Finally! You made it past the interview stages and jumped through all the hoops!
You are feeling great about the opportunity and eagerly awaiting that next phone call or email that starts with, “We have decided to make you an offer.”
Suddenly, you read an email from your hopeful “future employer” that says that they will be contacting your references.
Reference checks carry a strong opinion within companies, hiring managers, and employees everywhere.
What if I told you that there is a great deal of value from the type of questions presented during reference checks when YOU ask them during your time as an employee?
A good reference check consists of 5-7 open-ended questions that allow the reference (usually a former manager) to take a moment and think through interactions, situations, and accomplishments that the two of you shared during your time working together. Honestly, with every employee juggling all of their responsibilities, this reference check may be the first moment the manager has had the opportunity to reflect on your strengths, weaknesses, accomplishments, and more.
Why not change that? Why not use the same “reference check” philosophy and open-ended questions to create an open line of communication with your manager to help you in your career?
So, here are five (5) of the most asked “Reference Check” questions that you should know the answers to before providing a manager as a reference.
What significant accomplishments did (insert your name here) have, and how did it impact the organization?
Gaining your manager’s opinion on what they feel your major accomplishments have been can often reveal what you specifically have done that has made their life easier. If your manager is having trouble thinking of something, then this should be a clue that you need to either seek out more opportunities to make an impact or give you a chance to discuss some of the things you feel might have made a big difference.
What are (insert your name here)’s greatest strengths?
Will your answers align with your manager’s? Some examples of strengths might include: CREATIVITY, DEDICATION, DETERMINATION, DISCIPLINE, ENTHUSIASM, PATIENCE, RESPECTFULNESS
What are (insert your name here)’s areas for improvement?
This question will often and NEED TO go hand in hand with number 2. If a person is open to praise, then they need to also welcome criticism. Questions number 1 and 2 are crucial to creating an open line of communication with your manager and show that you welcome areas for growth. Understanding where your manager feels that you could improve while you are still reporting to them, can be a power move for your career.
How would you rate (insert your name here)’s work?

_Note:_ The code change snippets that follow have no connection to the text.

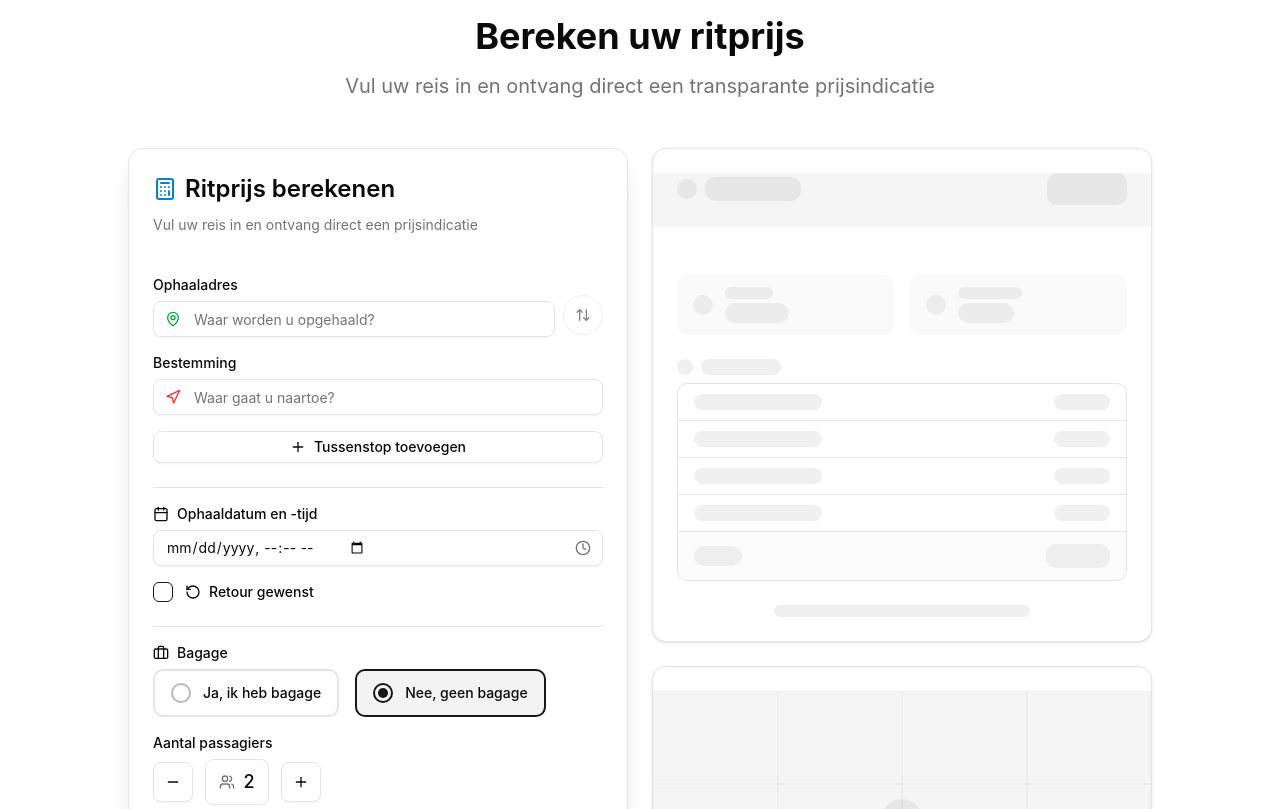
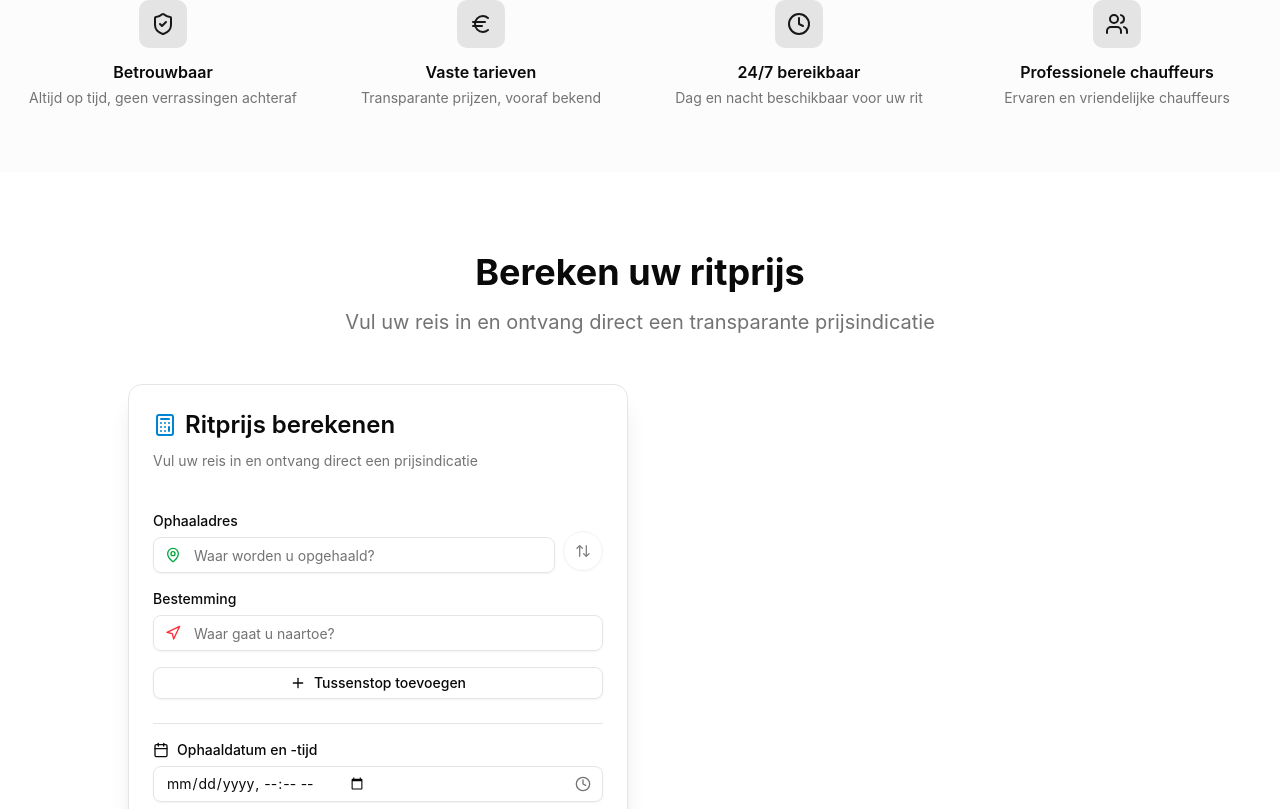
Before and after one commit to webqid/taxi-rijnvallei, a Next.js app: page / in a window 1280 px wide. Shown: the part 711-1520 px from the top of the page. Built offline with nearby package versions, Linux system fonts and the light colour scheme.

Commit message:
chore: order sections

```diff
--- a/app/page.tsx
+++ b/app/page.tsx
@@ -17,12 +17,11 @@ export default function Home() {
       <Header />
       <main>
         <HeroSection />
+        <TrustSection />
         <BookingSection />
-        <TrustSection />
         <ServicesSection />
         <AirportSection />
         <RatesSection />
-
         <LocalSection />
         <BusinessSection />
         <CtaSection />
--- a/components/booking/booking-widget.tsx
+++ b/components/booking/booking-widget.tsx
@@ -261,8 +261,8 @@ export function BookingWidget({ className }: { className?: string }) {
           <QuoteResult quote={null} error={error} />
         ) : (
           <>
-            <QuoteSkeleton />
-            <MapSkeleton />
+            {/* <QuoteSkeleton />
+            <MapSkeleton /> */}
           </>
         )}
       </div>
```
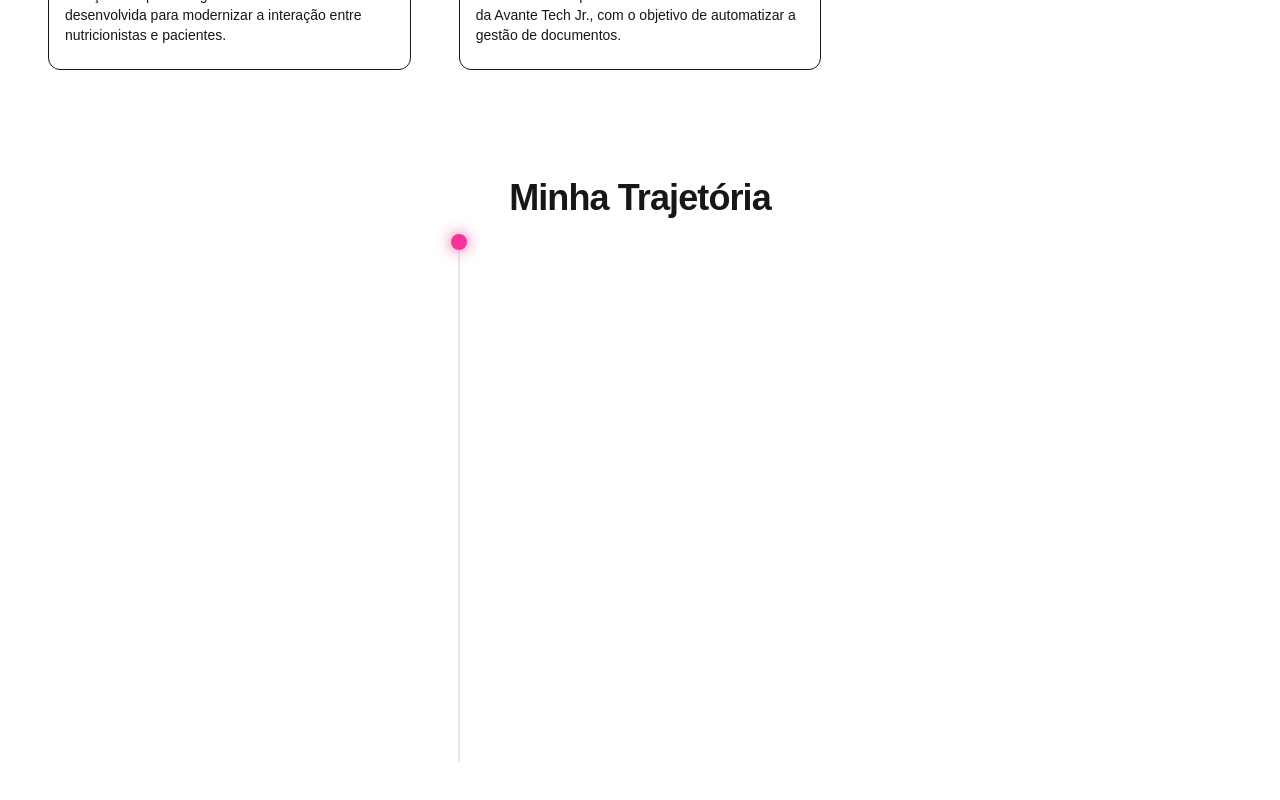
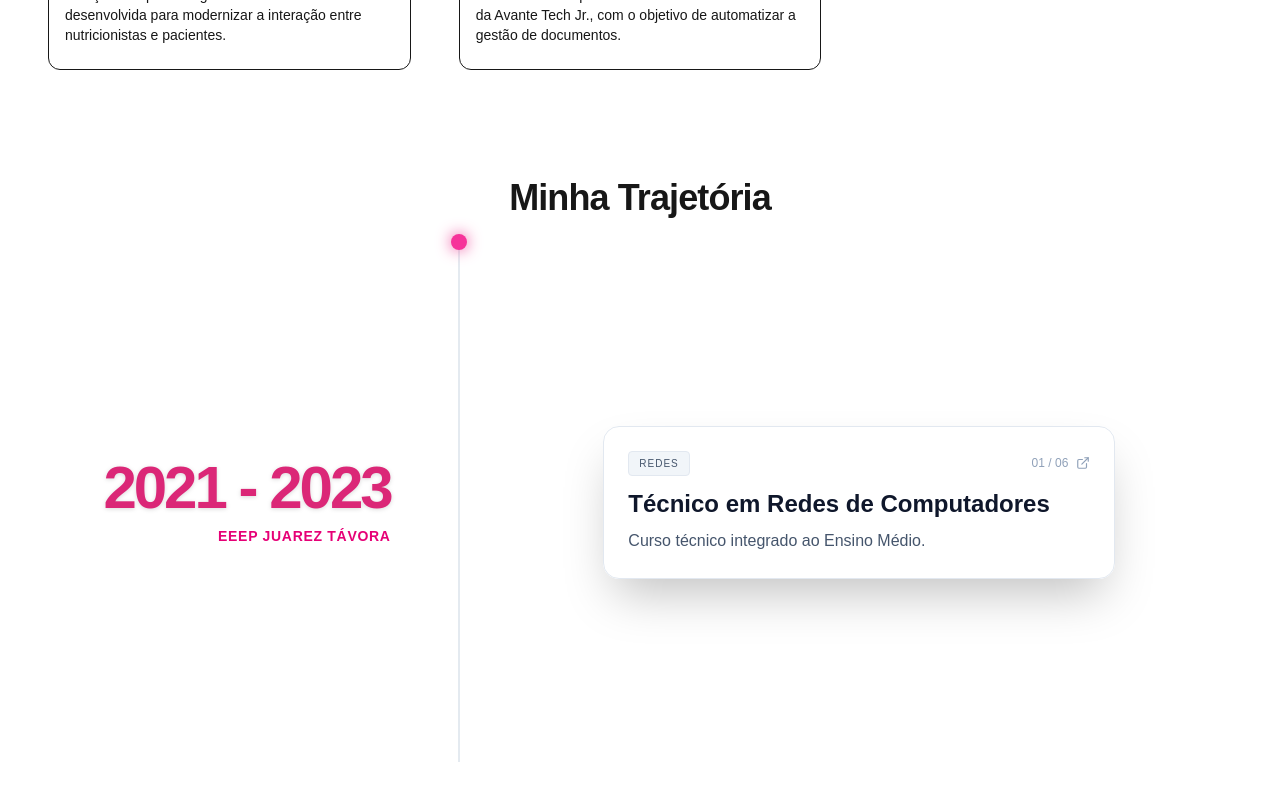
Before and after one commit to Vitoria-Rabelo/portfolio-vitoria, a Next.js app: page / in a window 1280 px wide. Shown: the part 2852-3652 px from the top of the page. Built offline with nearby package versions, Linux system fonts and the light colour scheme.

Commit message:
fix: resolve scroll problem

```diff
--- a/src/components/TimeLine.jsx
+++ b/src/components/TimeLine.jsx
@@ -162,7 +162,7 @@ export default function TimeLine() {
 
             <motion.div
               style={{ scaleY, transformOrigin: "top" }}
-              className="absolute left-4 md:left-1/3 top-0 bottom-0 w-0.5 bg-gradient-to-b from-indigo-800 via-purple-500 to-rose-500 -translate-x-1/2 z-10"
+              className="absolute left-4 md:left-1/3 top-0 bottom-0 w-0.5 bg-linear-to-b from-indigo-800 via-purple-500 to-rose-500 -translate-x-1/2 z-10"
             />
 
             <motion.div
@@ -179,41 +179,27 @@ export default function TimeLine() {
               </div>
               {timelineEvents.map((event, index) => {
                 const total = timelineEvents.length;
-                const step = 1 / total;
-                const start = index * step;
-                const end = start + step;
-
-                const fadeInStart = start;
-                const fadeInEnd = start + step * 0.15;
-                const fadeOutStart = end - step * 0.15;
-                const fadeOutEnd = end;
-
-                const opacity = useTransform(
-                  progressMotion,
-                  [fadeInStart, fadeInEnd, fadeOutStart, fadeOutEnd],
-                  [0, 1, 1, 0]
+                const activeIndex = Math.min(
+                  total - 1,
+                  progressValue >= 0.99
+                    ? total - 1
+                    : Math.floor(progressValue * (total - 1))
                 );
-
-                const isVisible =
-                  progressValue >= fadeInStart && progressValue <= fadeOutEnd;
-
+                const isActive = index === activeIndex;
+                const opacity = isActive ? 1 : 0;
                 const zIndex = 10 + index;
-
-                const pointerEvents =
-                  progressValue >= fadeInEnd && progressValue <= fadeOutStart
-                    ? "auto"
-                    : "none";
+                const pointerEvents = isActive ? "auto" : "none";
 
                 const leftX = useTransform(
                   progressMotion,
-                  [fadeInStart, fadeInEnd, fadeOutStart, fadeOutEnd],
-                  [-20, 0, 0, -20]
+                  [index / (total - 1), (index + 1) / (total - 1)],
+                  [-20, 0]
                 );
 
                 const rightX = useTransform(
                   progressMotion,
-                  [fadeInStart, fadeInEnd, fadeOutStart, fadeOutEnd],
-                  [20, 0, 0, 20]
+                  [index / (total - 1), (index + 1) / (total - 1)],
+                  [20, 0]
                 );
 
                 return (
@@ -221,7 +207,7 @@ export default function TimeLine() {
                     key={index}
                     style={{ opacity, zIndex, pointerEvents }}
                     className={`absolute inset-0 grid-cols-1 md:grid-cols-12 gap-6 items-center ${
-                      isVisible ? "grid" : "hidden"
+                      isActive ? "grid" : "hidden"
                     }`}
                   >
                     <motion.div
```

This question is about as open-ended as you can get and not the easiest to present to a manager. However, in a world that is turning more agile and deliverables are due daily, this question is a great chance to gauge your work quality with your manager. Life is moving fast, and often deliverables are accepted, or they are not. Asking this simple question can help your good become great, and your great to become “exceeding expectations.”
If an opportunity for growth had been available for (insert your name here), would they have been considered? If not, why?
In my opinion, this question is one of the most valuable questions asked in a reference check. It is also one of the most valuable questions that you can ask your manager.
Here’s the most important part though, DO NOT WAIT for a growth opportunity to open up before you ask this question.
This question will reveal your growth intention to your manager and allow them to start proactively considering you in that light. So, if growth is important to you… then incorporate this question into an open line of communication with your manager.
Love them or hate them, there is power in the knowledge of a good reference check. Don’t wait until you are interviewing with your hopeful “future employer” to find out the answers to these questions.